BEGIN Extracted records

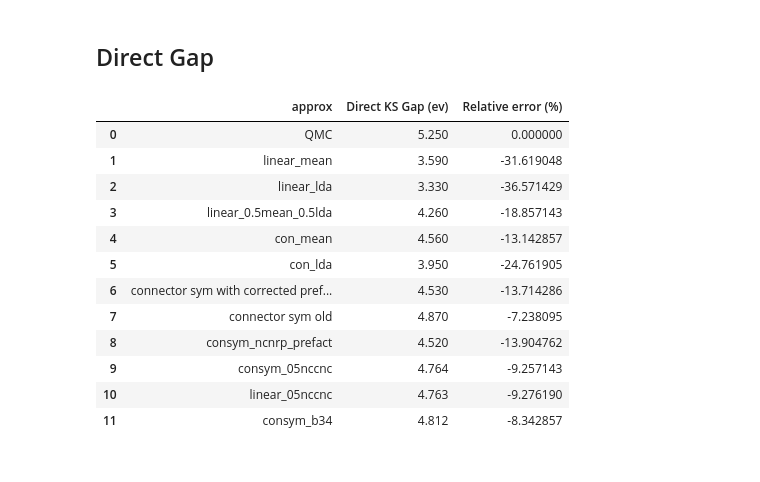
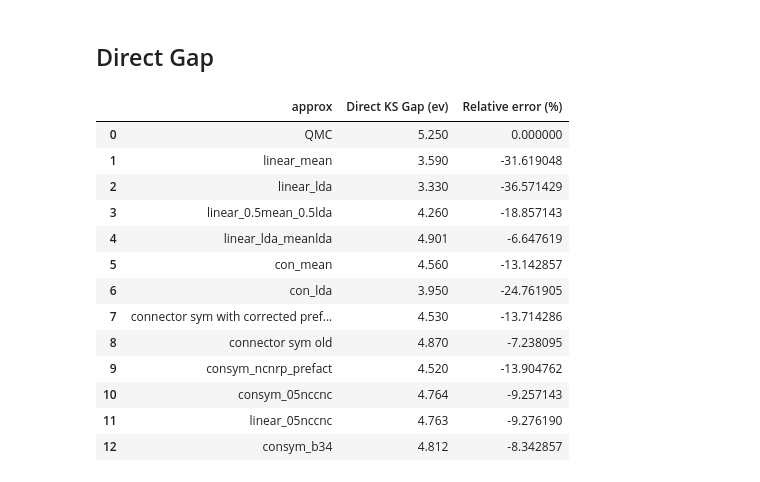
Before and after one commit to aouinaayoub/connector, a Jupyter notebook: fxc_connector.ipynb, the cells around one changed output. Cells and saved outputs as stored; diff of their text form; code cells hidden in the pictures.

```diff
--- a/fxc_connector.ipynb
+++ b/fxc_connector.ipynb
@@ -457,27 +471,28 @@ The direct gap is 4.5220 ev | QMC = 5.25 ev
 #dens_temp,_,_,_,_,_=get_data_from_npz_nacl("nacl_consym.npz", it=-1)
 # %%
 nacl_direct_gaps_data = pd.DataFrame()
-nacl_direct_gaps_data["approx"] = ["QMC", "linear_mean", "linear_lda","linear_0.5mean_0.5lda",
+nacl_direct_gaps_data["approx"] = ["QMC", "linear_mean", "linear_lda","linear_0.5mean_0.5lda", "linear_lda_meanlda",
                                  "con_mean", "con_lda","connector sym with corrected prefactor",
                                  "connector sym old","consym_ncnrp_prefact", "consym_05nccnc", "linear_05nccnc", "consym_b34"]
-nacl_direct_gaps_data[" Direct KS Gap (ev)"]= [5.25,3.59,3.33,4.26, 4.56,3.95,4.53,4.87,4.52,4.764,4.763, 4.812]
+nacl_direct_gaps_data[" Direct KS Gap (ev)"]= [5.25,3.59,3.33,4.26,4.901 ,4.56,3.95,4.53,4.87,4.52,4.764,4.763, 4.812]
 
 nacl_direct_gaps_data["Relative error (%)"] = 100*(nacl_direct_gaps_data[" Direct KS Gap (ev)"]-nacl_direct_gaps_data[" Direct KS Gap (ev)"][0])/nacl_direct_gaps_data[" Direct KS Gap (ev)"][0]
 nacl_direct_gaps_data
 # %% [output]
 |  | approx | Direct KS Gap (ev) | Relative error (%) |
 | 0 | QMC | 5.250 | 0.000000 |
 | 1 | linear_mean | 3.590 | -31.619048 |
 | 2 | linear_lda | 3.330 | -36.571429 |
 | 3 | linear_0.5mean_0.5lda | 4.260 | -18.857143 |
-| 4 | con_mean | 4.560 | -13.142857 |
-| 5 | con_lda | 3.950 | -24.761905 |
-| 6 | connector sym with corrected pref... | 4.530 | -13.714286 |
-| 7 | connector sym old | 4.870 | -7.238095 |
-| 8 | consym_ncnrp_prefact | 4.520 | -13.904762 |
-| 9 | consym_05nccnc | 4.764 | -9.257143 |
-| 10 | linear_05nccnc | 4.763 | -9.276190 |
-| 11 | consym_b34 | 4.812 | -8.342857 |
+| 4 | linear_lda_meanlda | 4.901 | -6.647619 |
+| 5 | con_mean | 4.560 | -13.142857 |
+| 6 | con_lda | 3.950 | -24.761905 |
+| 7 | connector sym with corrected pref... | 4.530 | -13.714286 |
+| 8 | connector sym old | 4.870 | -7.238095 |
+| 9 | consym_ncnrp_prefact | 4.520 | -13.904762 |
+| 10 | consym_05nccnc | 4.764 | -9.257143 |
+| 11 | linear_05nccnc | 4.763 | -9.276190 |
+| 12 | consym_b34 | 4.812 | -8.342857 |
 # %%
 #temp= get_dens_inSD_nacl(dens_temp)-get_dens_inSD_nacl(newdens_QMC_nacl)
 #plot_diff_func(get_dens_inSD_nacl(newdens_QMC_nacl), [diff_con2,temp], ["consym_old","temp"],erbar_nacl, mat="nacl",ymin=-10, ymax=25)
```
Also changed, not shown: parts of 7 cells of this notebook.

END Extracted records

> Exercise brief
Return the data above unchanged. Pictures are not part of the copy.

> Task result
Before and after one commit to aouinaayoub/connector, a Jupyter notebook: fxc_connector.ipynb, the cells around one changed output. Cells and saved outputs as stored; diff of their text form; code cells hidden in the pictures.

```diff
--- a/fxc_connector.ipynb
+++ b/fxc_connector.ipynb
@@ -457,27 +471,28 @@ The direct gap is 4.5220 ev | QMC = 5.25 ev
 #dens_temp,_,_,_,_,_=get_data_from_npz_nacl("nacl_consym.npz", it=-1)
 # %%
 nacl_direct_gaps_data = pd.DataFrame()
-nacl_direct_gaps_data["approx"] = ["QMC", "linear_mean", "linear_lda","linear_0.5mean_0.5lda",
+nacl_direct_gaps_data["approx"] = ["QMC", "linear_mean", "linear_lda","linear_0.5mean_0.5lda", "linear_lda_meanlda",
                                  "con_mean", "con_lda","connector sym with corrected prefactor",
                                  "connector sym old","consym_ncnrp_prefact", "consym_05nccnc", "linear_05nccnc", "consym_b34"]
-nacl_direct_gaps_data[" Direct KS Gap (ev)"]= [5.25,3.59,3.33,4.26, 4.56,3.95,4.53,4.87,4.52,4.764,4.763, 4.812]
+nacl_direct_gaps_data[" Direct KS Gap (ev)"]= [5.25,3.59,3.33,4.26,4.901 ,4.56,3.95,4.53,4.87,4.52,4.764,4.763, 4.812]
 
 nacl_direct_gaps_data["Relative error (%)"] = 100*(nacl_direct_gaps_data[" Direct KS Gap (ev)"]-nacl_direct_gaps_data[" Direct KS Gap (ev)"][0])/nacl_direct_gaps_data[" Direct KS Gap (ev)"][0]
 nacl_direct_gaps_data
 # %% [output]
 |  | approx | Direct KS Gap (ev) | Relative error (%) |
 | 0 | QMC | 5.250 | 0.000000 |
 | 1 | linear_mean | 3.590 | -31.619048 |
 | 2 | linear_lda | 3.330 | -36.571429 |
 | 3 | linear_0.5mean_0.5lda | 4.260 | -18.857143 |
-| 4 | con_mean | 4.560 | -13.142857 |
-| 5 | con_lda | 3.950 | -24.761905 |
-| 6 | connector sym with corrected pref... | 4.530 | -13.714286 |
-| 7 | connector sym old | 4.870 | -7.238095 |
-| 8 | consym_ncnrp_prefact | 4.520 | -13.904762 |
-| 9 | consym_05nccnc | 4.764 | -9.257143 |
-| 10 | linear_05nccnc | 4.763 | -9.276190 |
-| 11 | consym_b34 | 4.812 | -8.342857 |
+| 4 | linear_lda_meanlda | 4.901 | -6.647619 |
+| 5 | con_mean | 4.560 | -13.142857 |
+| 6 | con_lda | 3.950 | -24.761905 |
+| 7 | connector sym with corrected pref... | 4.530 | -13.714286 |
+| 8 | connector sym old | 4.870 | -7.238095 |
+| 9 | consym_ncnrp_prefact | 4.520 | -13.904762 |
+| 10 | consym_05nccnc | 4.764 | -9.257143 |
+| 11 | linear_05nccnc | 4.763 | -9.276190 |
+| 12 | consym_b34 | 4.812 | -8.342857 |
 # %%
 #temp= get_dens_inSD_nacl(dens_temp)-get_dens_inSD_nacl(newdens_QMC_nacl)
 #plot_diff_func(get_dens_inSD_nacl(newdens_QMC_nacl), [diff_con2,temp], ["consym_old","temp"],erbar_nacl, mat="nacl",ymin=-10, ymax=25)
```
Also changed, not shown: parts of 7 cells of this notebook.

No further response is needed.